On these ads his style truly began to mature. Initially, in the early 40's, it was quite "straight" and literal. Gradually it became more playful and stylized. You can see in these ads from around 1950 that Hawley had become extremely confident and comfortable in his ability to portray a sort of innocent sexuality that was perfectly suited to the subject matter.
Having the steady income of a lucrative advertising account and the opportunity to paint gorgeous girls in their underwear must have made Pete Hawley the envy of many of his peers!
One can fairly say that by the early 50's Pete Hawley had established the signature "look" for Jantzen's foundation garment ads.
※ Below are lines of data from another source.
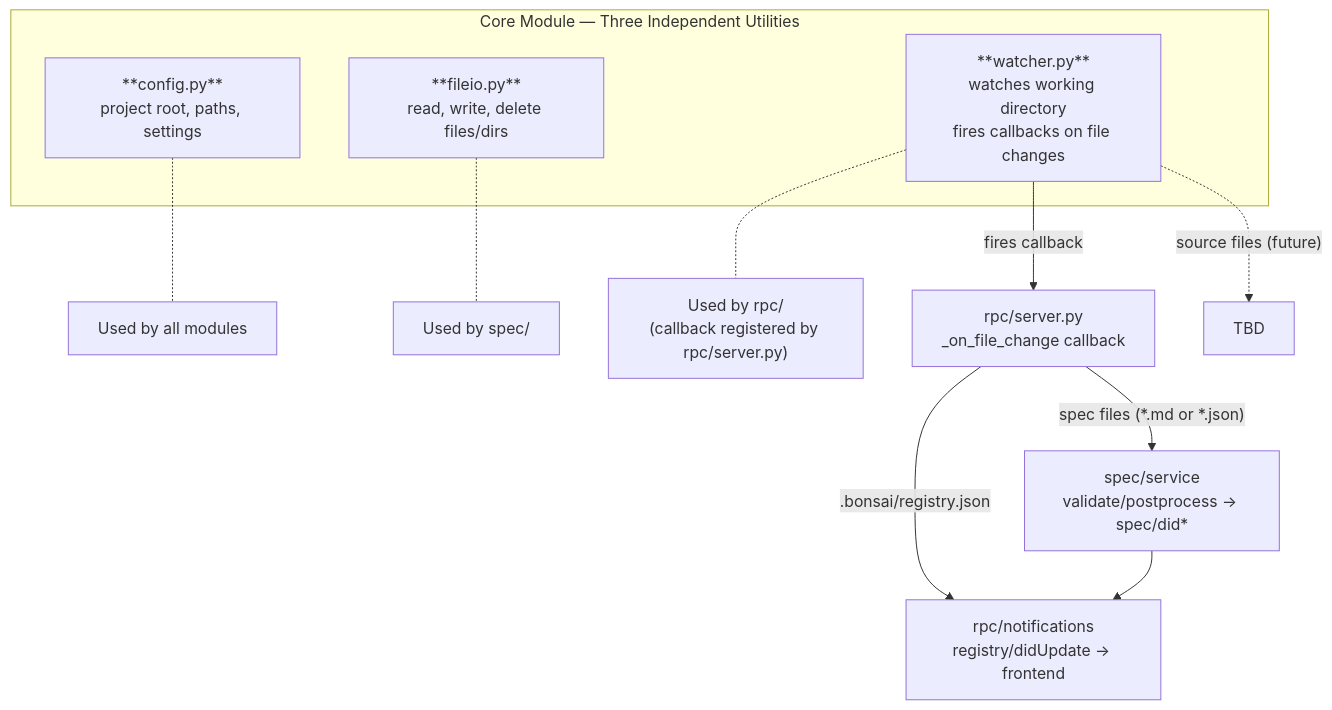
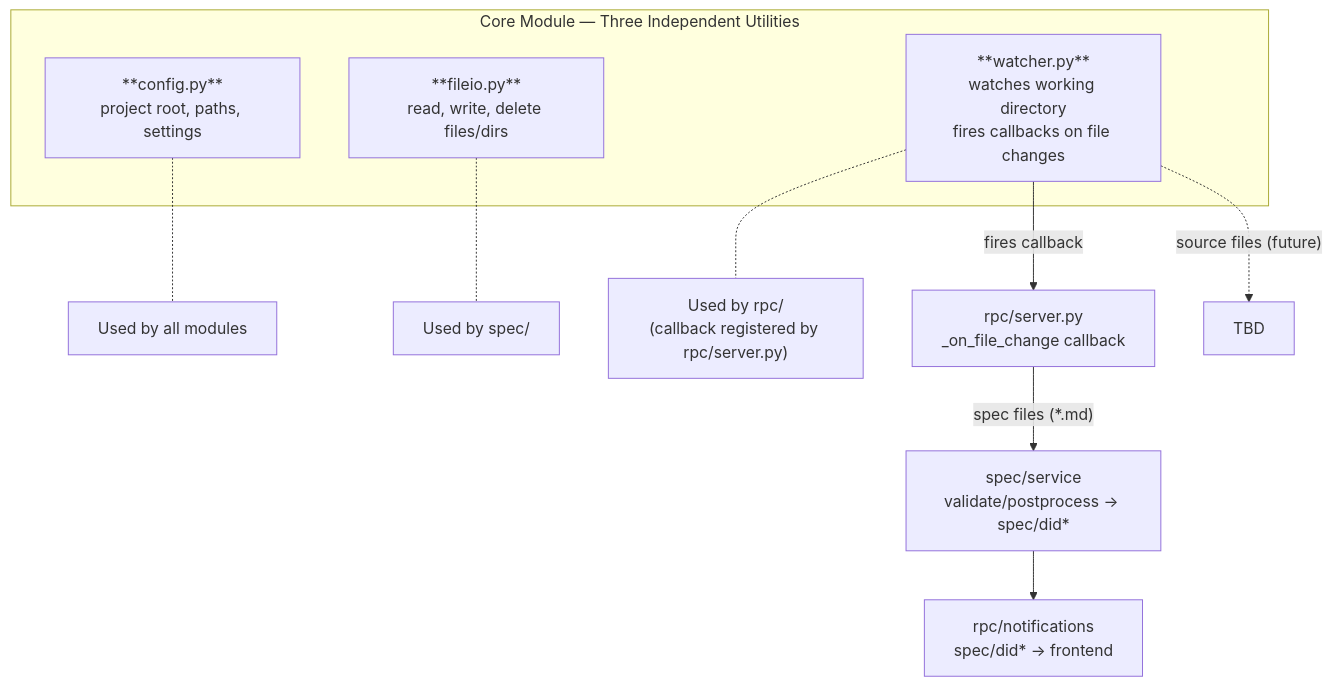
The diagram in backend/app/core/README.md (JetBrains/thinkrail), drawn with Mermaid before and after one commit. The commit also changed other lines of this file and 188 other files, not shown here.

````diff
--- a/backend/app/core/README.md
+++ b/backend/app/core/README.md
@@ -37,18 +49,17 @@
 ```mermaid
 graph TD
     subgraph Core["Core Module — Three Independent Utilities"]
         Config["**config.py**<br/>project root, paths, settings"]
         FileIO["**fileio.py**<br/>read, write, delete files/dirs"]
         Watcher["**watcher.py**<br/>watches working directory<br/>fires callbacks on file changes"]
     end
 
     Config -.- AllMods["Used by all modules"]
     FileIO -.- SpecOnly["Used by spec/"]
     Watcher -.- RPC["Used by rpc/<br/>(callback registered by rpc/server.py)"]
 
     Watcher -- "fires callback" --> RPCCb["rpc/server.py<br/>_on_file_change callback"]
-    RPCCb -- "spec files (*.md or *.json)" --> SpecSvc["spec/service<br/>validate/postprocess → spec/did*"]
-    RPCCb -- ".bonsai/registry.json" --> Notify["rpc/notifications<br/>registry/didUpdate → frontend"]
-    SpecSvc --> Notify
+    RPCCb -- "spec files (*.md)" --> SpecSvc["spec/service<br/>validate/postprocess → spec/did*"]
+    SpecSvc --> Notify["rpc/notifications<br/>spec/did* → frontend"]
     Watcher -. "source files (future)" .-> TBD["TBD"]
 ```
````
That fresh, appealing style might have caught the attention of Esquire magazine's AD, because Hawley did two Esquire Girl pinups in the early 50's.
As far as I know, this was his only foray into pinup art.
Juxtaposing Pete Hawley's Jantzen lingerie and swimwear ads against his Esquire illustrations raises an interesting question: was he a pinup artist doing fashion illustrations or a fashion illustrator with a knack for pinup?
Whatever the case, just imagine how much Pete Hawley must have enjoyed getting up to go to work every day! When I asked Shelley about her grandpa's Jantzen ads she wrote back, "I do know that he had models in their underpants at his house in the studio. LOL!"
"I know that my grandma was a great sport."
* Many thanks to Shelley Nugent for all her invaluable assistance with this week's series on her grandpa, Pete Hawley.
* Thanks as well to Shane Glines of Cartoon Retro for generously allowing me to use his Pete Hawley Esquire Girl scan.
* My Pete Hawley Flickr set.